• PROBLEM REQUIREMENTS: Copy, from the material below, each line that contains the word "image".

_ _ _ _

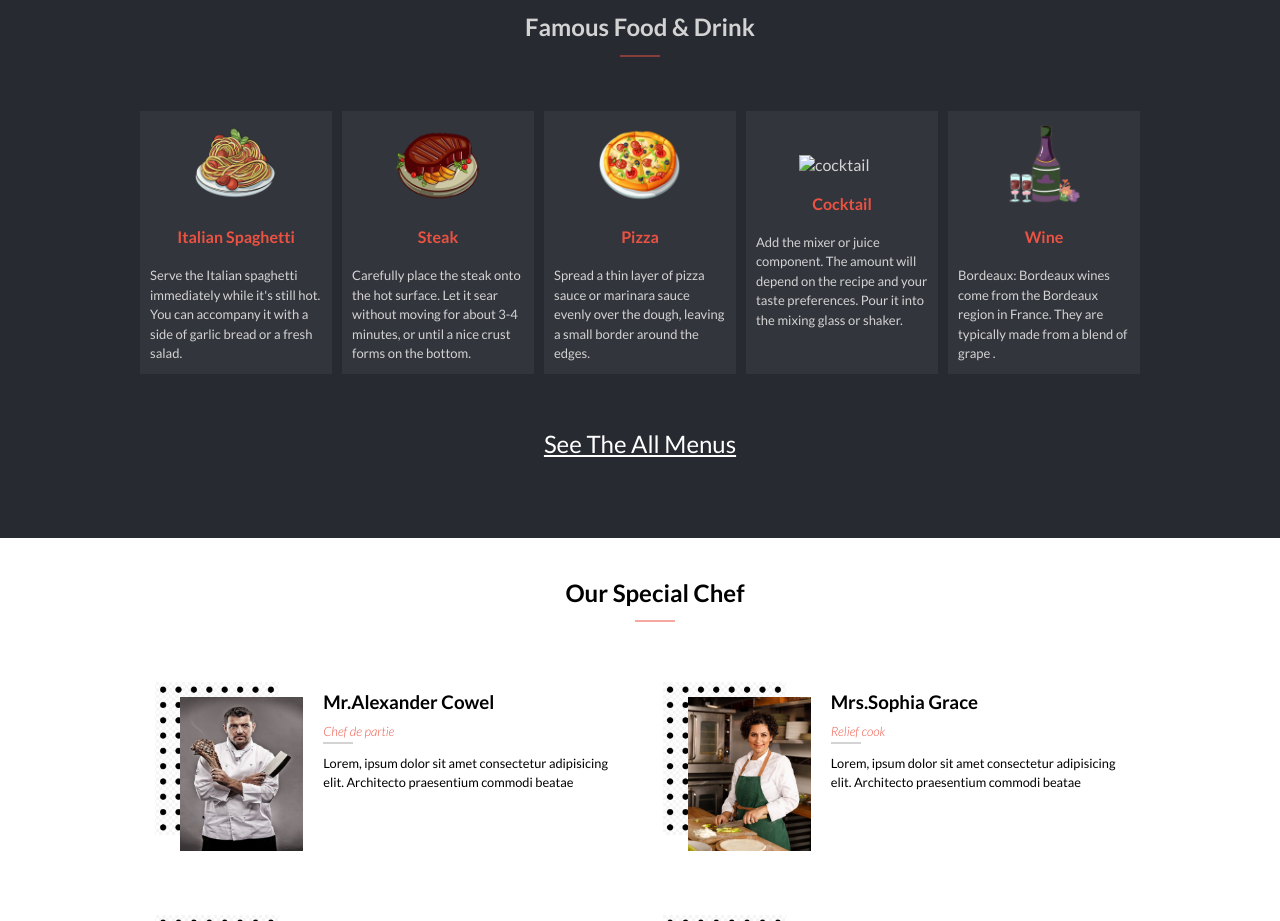
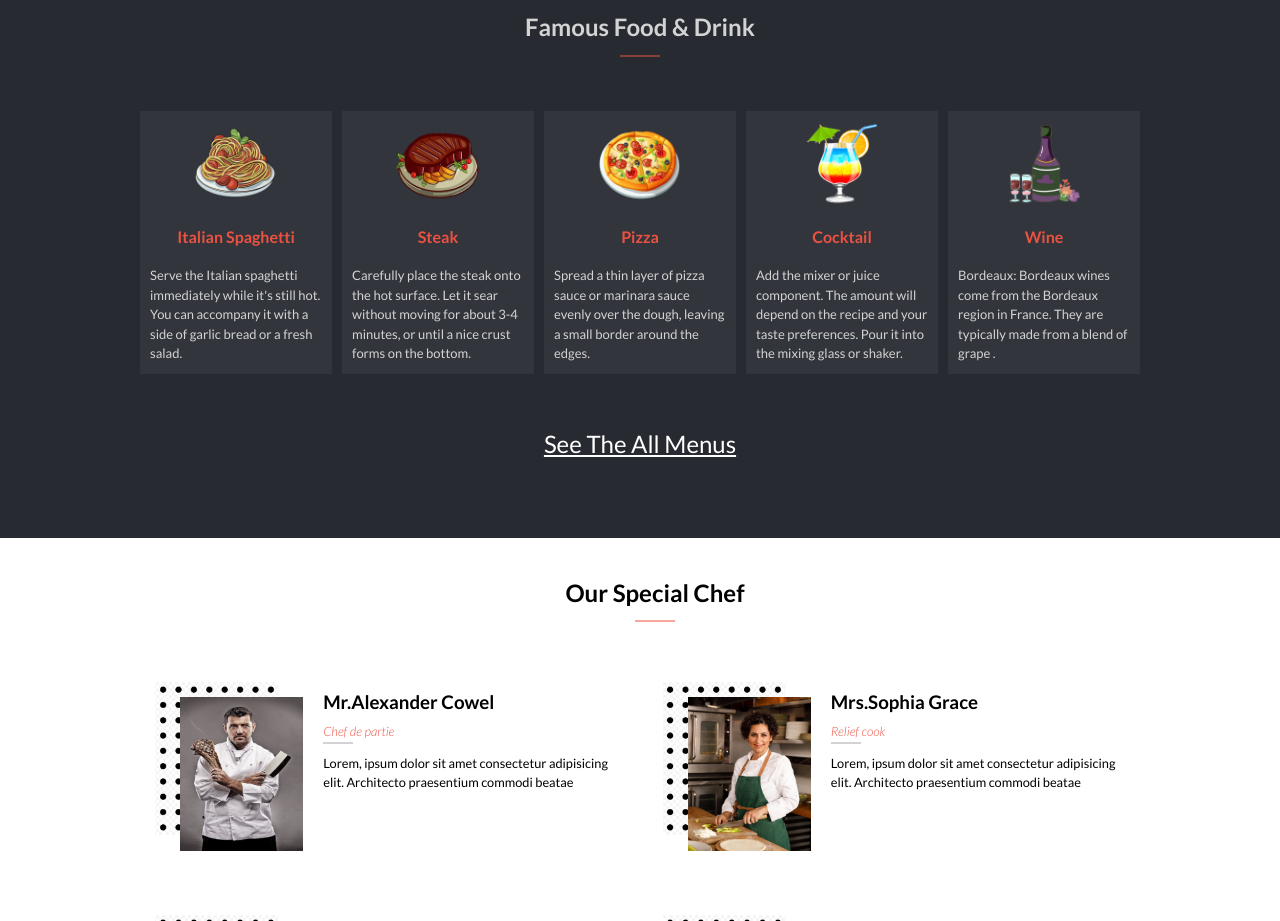
Before and after one commit to YoutLone/Capstone-Project, a website: page index.html in a window 1280 px wide. Shown: the part 840-1761 px from the top of the page. Drawn offline with Linux system fonts and the light colour scheme; the site is published under a folder, as on GitHub Pages, so addresses that start at the root find nothing.

Commit message:
Update index.html

```diff
--- a/index.html
+++ b/index.html
@@ -108,7 +108,7 @@
             </article>
 
             <article class="menu_card">
-              <img src="/images/cocktail.png" alt="cocktail" class="menu_card-image"/>
+              <img src="./images/cocktail.png" alt="cocktail" class="menu_card-image"/>
               <h2 class="menu_card-title">Cocktail</h2>
               <p class="menu_card-body">
                 Add the mixer or juice component. The amount will depend on the recipe and your taste
```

_ _ _ _

• FINISHED TASK:
-              <img src="/images/cocktail.png" alt="cocktail" class="menu_card-image"/>
+              <img src="./images/cocktail.png" alt="cocktail" class="menu_card-image"/>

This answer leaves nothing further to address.